While I was reading about Yechezkel, I came upon this recent Muqata blog:
It seems the tomb of Yechezkel, which is in modern day Iraq, has been turned into a mosque. The words describing Yechezkel and identifying his burial place were all plastered over.
What would happen if Israel would cover over the writings on the Al Aqsa Mosque or the Church of the Nativity? The world would go nuclear, G-d forbid. But Yechezkel's tomb is desecrated and his presence erased from his burial place, and not a peep. The fate of Yechezkel's tomb in Iraq is upsetting indeed.
But it seems to be a trend of erasing Jewish life everywhere. The Yechezkel event follows the decision by the Iranian government no longer to consider the Tomb of Mordechai and Esther in Hamadan as a protected site.
Here's more on Mordechai and Esther's burial place: http://www.israelnationalnews.com/News/news.aspx/141629, http://gokoogle.com/newsdetail.php?id=145
I guess countries around the world saw that Israel allowed the destruction of the Tomb of Joseph (which was recently renovated), and they took license from that act. But then again, foreign nations have been erasing Jewish presence, Jewish accomplishments and Jewish history from the time that Abraham dug his first wells through the Pharoah who forgot Joseph, all the way through the present.
Shouldn't there be some international organization that watches over holy sites around the world?
Question: Are Jewish burial places outside of the Land of Israel at risk? Certainly, they are in Arab countries, you might say.
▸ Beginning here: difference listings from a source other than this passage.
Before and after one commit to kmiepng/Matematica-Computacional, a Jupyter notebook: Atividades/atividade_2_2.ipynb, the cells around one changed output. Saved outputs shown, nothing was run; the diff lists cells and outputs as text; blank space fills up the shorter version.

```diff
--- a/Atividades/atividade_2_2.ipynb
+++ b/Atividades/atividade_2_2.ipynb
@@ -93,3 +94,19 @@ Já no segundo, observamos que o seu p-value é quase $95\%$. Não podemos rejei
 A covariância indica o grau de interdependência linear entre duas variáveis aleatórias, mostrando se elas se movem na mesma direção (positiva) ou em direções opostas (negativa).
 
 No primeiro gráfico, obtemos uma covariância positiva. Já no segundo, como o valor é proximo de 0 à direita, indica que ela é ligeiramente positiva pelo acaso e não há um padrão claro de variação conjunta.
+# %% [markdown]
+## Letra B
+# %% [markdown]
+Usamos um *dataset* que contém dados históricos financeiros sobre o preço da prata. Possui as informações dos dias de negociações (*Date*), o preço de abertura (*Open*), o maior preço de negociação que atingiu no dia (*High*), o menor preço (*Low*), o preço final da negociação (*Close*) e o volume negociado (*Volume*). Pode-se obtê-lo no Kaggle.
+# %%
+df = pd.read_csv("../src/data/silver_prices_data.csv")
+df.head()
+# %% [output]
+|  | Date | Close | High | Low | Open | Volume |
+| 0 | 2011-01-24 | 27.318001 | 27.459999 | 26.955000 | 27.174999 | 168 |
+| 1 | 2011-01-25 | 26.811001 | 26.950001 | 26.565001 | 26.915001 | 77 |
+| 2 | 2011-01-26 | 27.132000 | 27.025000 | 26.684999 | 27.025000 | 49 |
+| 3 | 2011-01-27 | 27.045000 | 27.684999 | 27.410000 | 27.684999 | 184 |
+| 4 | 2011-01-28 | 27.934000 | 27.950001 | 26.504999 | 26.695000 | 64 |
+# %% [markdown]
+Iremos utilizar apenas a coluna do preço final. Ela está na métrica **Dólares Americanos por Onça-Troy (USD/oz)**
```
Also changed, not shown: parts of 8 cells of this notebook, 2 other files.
But I remember reading a newspaper article that a famous rabbi's grave was going to be covered over in Eastern Europe to build a mall. The name of the rabbi slips my mind right now, but if you, dear reader, remember, please add his name in the Comment box.
Except for varied periods, the lives of the Jewish people were difficult in the Exile. It seems that their deaths are difficult too.